Aquagrill is a very fine but underrated seafood restaurant -- which is odd because it's been so good for so long, and has a great SoHo location.
While most famous for its wonderful lobster roll, Pearl is primarily an oyster bar, and few places serve the things, cold and on the half shell, better.
The Oyster Bar is so iconic and timeless that it's a shame it's mostly commuters that go there. There is no larger selection of oysters in New York, or possibly the world.
For all its asian inflections and supremely elegant simplicity, the food at Le Bernardin is potent to the point of richness -- a testament to chef Eric Ripert's vision and balance. Service is impeccable and the sommelier, Aldo Sohm, the best in the country.
Contrary to popular believe, Jack's Luxury Oyster Bar is still open and still one of the best tasting menus for the money in New York City. The food, now as when it opened, is orderly, tidy, concentrated bursts of flavor, served in a jewel-like romantic space. A contemporary classic.

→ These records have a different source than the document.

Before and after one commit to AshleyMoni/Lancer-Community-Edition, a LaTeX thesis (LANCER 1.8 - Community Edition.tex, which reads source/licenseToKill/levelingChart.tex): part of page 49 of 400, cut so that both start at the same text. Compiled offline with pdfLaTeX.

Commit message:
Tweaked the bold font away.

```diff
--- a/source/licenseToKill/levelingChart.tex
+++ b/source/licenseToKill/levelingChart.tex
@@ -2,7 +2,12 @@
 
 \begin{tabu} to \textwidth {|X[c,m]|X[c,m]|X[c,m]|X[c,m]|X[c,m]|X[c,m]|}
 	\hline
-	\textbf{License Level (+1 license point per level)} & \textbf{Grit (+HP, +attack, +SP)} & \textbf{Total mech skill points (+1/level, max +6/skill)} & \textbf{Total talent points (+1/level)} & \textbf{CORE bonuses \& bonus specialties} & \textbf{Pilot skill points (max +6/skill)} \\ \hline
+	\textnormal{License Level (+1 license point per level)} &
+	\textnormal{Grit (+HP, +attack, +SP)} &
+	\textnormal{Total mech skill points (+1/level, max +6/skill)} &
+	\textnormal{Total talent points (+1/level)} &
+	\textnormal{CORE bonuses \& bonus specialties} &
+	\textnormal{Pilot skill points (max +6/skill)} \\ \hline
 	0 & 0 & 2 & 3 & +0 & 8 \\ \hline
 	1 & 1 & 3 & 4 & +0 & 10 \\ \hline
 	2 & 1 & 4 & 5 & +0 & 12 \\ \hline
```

April Bloomfield seafood sibling to The Breslin next door make for a potent one-two surf-and-turf punch, but they really have very different characters. Where The Breslin is dark and romantic, the John Dory is bright and buzzy, more a place to meet for drinks and oysters than for a romantic dinner for two. In fact, all the dishes are small plates, so as to keep the tables turning and accomodate diners who just want to stop in for some swanky shellfish.